[Web page edit records]
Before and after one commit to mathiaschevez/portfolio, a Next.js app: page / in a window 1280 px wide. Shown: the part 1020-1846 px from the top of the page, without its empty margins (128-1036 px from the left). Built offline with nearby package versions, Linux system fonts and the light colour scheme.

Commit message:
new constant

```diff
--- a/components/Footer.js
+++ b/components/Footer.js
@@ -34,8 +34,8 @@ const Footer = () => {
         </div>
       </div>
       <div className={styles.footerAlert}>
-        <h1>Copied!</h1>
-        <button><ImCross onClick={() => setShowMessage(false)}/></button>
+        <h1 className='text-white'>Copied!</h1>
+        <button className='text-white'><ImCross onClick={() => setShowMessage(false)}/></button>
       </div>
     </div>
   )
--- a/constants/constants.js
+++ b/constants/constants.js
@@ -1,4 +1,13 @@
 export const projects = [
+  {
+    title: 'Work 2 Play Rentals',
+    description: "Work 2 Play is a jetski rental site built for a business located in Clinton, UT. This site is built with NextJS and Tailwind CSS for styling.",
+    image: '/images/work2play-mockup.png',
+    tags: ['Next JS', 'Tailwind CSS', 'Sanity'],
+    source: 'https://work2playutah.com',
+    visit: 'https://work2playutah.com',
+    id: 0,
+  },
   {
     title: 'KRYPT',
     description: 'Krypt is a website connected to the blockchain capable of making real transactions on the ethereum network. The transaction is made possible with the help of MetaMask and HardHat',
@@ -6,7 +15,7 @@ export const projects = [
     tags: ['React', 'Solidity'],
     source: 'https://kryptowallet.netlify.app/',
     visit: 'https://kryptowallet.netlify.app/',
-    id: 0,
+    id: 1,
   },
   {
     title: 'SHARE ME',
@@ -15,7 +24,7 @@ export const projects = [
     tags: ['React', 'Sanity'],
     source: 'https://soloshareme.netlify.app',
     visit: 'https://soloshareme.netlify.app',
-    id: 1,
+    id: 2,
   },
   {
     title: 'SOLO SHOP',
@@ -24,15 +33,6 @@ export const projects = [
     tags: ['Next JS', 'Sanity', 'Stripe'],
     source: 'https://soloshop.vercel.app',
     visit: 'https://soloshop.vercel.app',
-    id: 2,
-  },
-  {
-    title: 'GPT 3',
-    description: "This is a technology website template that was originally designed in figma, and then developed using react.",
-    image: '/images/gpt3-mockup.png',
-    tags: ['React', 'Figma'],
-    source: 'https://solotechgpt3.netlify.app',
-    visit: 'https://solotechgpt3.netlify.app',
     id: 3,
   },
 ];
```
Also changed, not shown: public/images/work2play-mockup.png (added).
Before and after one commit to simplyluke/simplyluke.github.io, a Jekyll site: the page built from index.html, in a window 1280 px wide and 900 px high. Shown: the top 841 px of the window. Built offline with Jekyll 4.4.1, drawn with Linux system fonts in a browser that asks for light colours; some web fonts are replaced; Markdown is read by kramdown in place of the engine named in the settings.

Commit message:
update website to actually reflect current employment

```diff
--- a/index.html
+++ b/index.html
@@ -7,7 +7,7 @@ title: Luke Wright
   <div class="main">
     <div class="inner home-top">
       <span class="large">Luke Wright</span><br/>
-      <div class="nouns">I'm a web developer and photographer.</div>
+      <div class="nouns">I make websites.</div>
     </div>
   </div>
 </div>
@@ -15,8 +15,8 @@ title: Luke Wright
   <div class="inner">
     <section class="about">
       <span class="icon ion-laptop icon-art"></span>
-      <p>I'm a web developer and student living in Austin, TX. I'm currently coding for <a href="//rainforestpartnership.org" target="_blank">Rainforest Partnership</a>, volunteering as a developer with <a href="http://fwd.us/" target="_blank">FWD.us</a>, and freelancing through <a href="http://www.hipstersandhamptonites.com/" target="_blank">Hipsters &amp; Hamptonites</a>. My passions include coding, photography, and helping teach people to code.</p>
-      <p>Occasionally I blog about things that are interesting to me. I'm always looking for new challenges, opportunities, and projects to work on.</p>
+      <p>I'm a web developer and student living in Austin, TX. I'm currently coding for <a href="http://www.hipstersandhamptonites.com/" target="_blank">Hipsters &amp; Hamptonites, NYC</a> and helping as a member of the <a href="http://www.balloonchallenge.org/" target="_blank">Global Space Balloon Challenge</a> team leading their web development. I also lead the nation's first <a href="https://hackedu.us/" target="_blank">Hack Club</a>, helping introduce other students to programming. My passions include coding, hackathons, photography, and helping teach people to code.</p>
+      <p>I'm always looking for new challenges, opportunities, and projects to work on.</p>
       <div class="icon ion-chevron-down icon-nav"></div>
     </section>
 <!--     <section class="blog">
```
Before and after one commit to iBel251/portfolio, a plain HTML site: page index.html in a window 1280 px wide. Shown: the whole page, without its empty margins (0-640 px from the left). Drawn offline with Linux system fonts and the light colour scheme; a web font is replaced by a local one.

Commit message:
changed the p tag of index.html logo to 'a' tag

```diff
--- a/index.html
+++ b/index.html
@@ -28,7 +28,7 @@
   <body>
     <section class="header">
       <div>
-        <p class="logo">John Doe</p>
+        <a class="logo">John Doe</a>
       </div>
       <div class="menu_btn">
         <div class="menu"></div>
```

Requirement: So that nothing is lost, write out each record exactly as it appears above.

Written solution:
Before and after one commit to mathiaschevez/portfolio, a Next.js app: page / in a window 1280 px wide. Shown: the part 1020-1846 px from the top of the page, without its empty margins (128-1036 px from the left). Built offline with nearby package versions, Linux system fonts and the light colour scheme.

Commit message:
new constant

```diff
--- a/components/Footer.js
+++ b/components/Footer.js
@@ -34,8 +34,8 @@ const Footer = () => {
         </div>
       </div>
       <div className={styles.footerAlert}>
-        <h1>Copied!</h1>
-        <button><ImCross onClick={() => setShowMessage(false)}/></button>
+        <h1 className='text-white'>Copied!</h1>
+        <button className='text-white'><ImCross onClick={() => setShowMessage(false)}/></button>
       </div>
     </div>
   )
--- a/constants/constants.js
+++ b/constants/constants.js
@@ -1,4 +1,13 @@
 export const projects = [
+  {
+    title: 'Work 2 Play Rentals',
+    description: "Work 2 Play is a jetski rental site built for a business located in Clinton, UT. This site is built with NextJS and Tailwind CSS for styling.",
+    image: '/images/work2play-mockup.png',
+    tags: ['Next JS', 'Tailwind CSS', 'Sanity'],
+    source: 'https://work2playutah.com',
+    visit: 'https://work2playutah.com',
+    id: 0,
+  },
   {
     title: 'KRYPT',
     description: 'Krypt is a website connected to the blockchain capable of making real transactions on the ethereum network. The transaction is made possible with the help of MetaMask and HardHat',
@@ -6,7 +15,7 @@ export const projects = [
     tags: ['React', 'Solidity'],
     source: 'https://kryptowallet.netlify.app/',
     visit: 'https://kryptowallet.netlify.app/',
-    id: 0,
+    id: 1,
   },
   {
     title: 'SHARE ME',
@@ -15,7 +24,7 @@ export const projects = [
     tags: ['React', 'Sanity'],
     source: 'https://soloshareme.netlify.app',
     visit: 'https://soloshareme.netlify.app',
-    id: 1,
+    id: 2,
   },
   {
     title: 'SOLO SHOP',
@@ -24,15 +33,6 @@ export const projects = [
     tags: ['Next JS', 'Sanity', 'Stripe'],
     source: 'https://soloshop.vercel.app',
     visit: 'https://soloshop.vercel.app',
-    id: 2,
-  },
-  {
-    title: 'GPT 3',
-    description: "This is a technology website template that was originally designed in figma, and then developed using react.",
-    image: '/images/gpt3-mockup.png',
-    tags: ['React', 'Figma'],
-    source: 'https://solotechgpt3.netlify.app',
-    visit: 'https://solotechgpt3.netlify.app',
     id: 3,
   },
 ];
```
Also changed, not shown: public/images/work2play-mockup.png (added).
Before and after one commit to simplyluke/simplyluke.github.io, a Jekyll site: the page built from index.html, in a window 1280 px wide and 900 px high. Shown: the top 841 px of the window. Built offline with Jekyll 4.4.1, drawn with Linux system fonts in a browser that asks for light colours; some web fonts are replaced; Markdown is read by kramdown in place of the engine named in the settings.

Commit message:
update website to actually reflect current employment

```diff
--- a/index.html
+++ b/index.html
@@ -7,7 +7,7 @@ title: Luke Wright
   <div class="main">
     <div class="inner home-top">
       <span class="large">Luke Wright</span><br/>
-      <div class="nouns">I'm a web developer and photographer.</div>
+      <div class="nouns">I make websites.</div>
     </div>
   </div>
 </div>
@@ -15,8 +15,8 @@ title: Luke Wright
   <div class="inner">
     <section class="about">
       <span class="icon ion-laptop icon-art"></span>
-      <p>I'm a web developer and student living in Austin, TX. I'm currently coding for <a href="//rainforestpartnership.org" target="_blank">Rainforest Partnership</a>, volunteering as a developer with <a href="http://fwd.us/" target="_blank">FWD.us</a>, and freelancing through <a href="http://www.hipstersandhamptonites.com/" target="_blank">Hipsters &amp; Hamptonites</a>. My passions include coding, photography, and helping teach people to code.</p>
-      <p>Occasionally I blog about things that are interesting to me. I'm always looking for new challenges, opportunities, and projects to work on.</p>
+      <p>I'm a web developer and student living in Austin, TX. I'm currently coding for <a href="http://www.hipstersandhamptonites.com/" target="_blank">Hipsters &amp; Hamptonites, NYC</a> and helping as a member of the <a href="http://www.balloonchallenge.org/" target="_blank">Global Space Balloon Challenge</a> team leading their web development. I also lead the nation's first <a href="https://hackedu.us/" target="_blank">Hack Club</a>, helping introduce other students to programming. My passions include coding, hackathons, photography, and helping teach people to code.</p>
+      <p>I'm always looking for new challenges, opportunities, and projects to work on.</p>
       <div class="icon ion-chevron-down icon-nav"></div>
     </section>
 <!--     <section class="blog">
```
Before and after one commit to iBel251/portfolio, a plain HTML site: page index.html in a window 1280 px wide. Shown: the whole page, without its empty margins (0-640 px from the left). Drawn offline with Linux system fonts and the light colour scheme; a web font is replaced by a local one.

Commit message:
changed the p tag of index.html logo to 'a' tag

```diff
--- a/index.html
+++ b/index.html
@@ -28,7 +28,7 @@
   <body>
     <section class="header">
       <div>
-        <p class="logo">John Doe</p>
+        <a class="logo">John Doe</a>
       </div>
       <div class="menu_btn">
         <div class="menu"></div>
```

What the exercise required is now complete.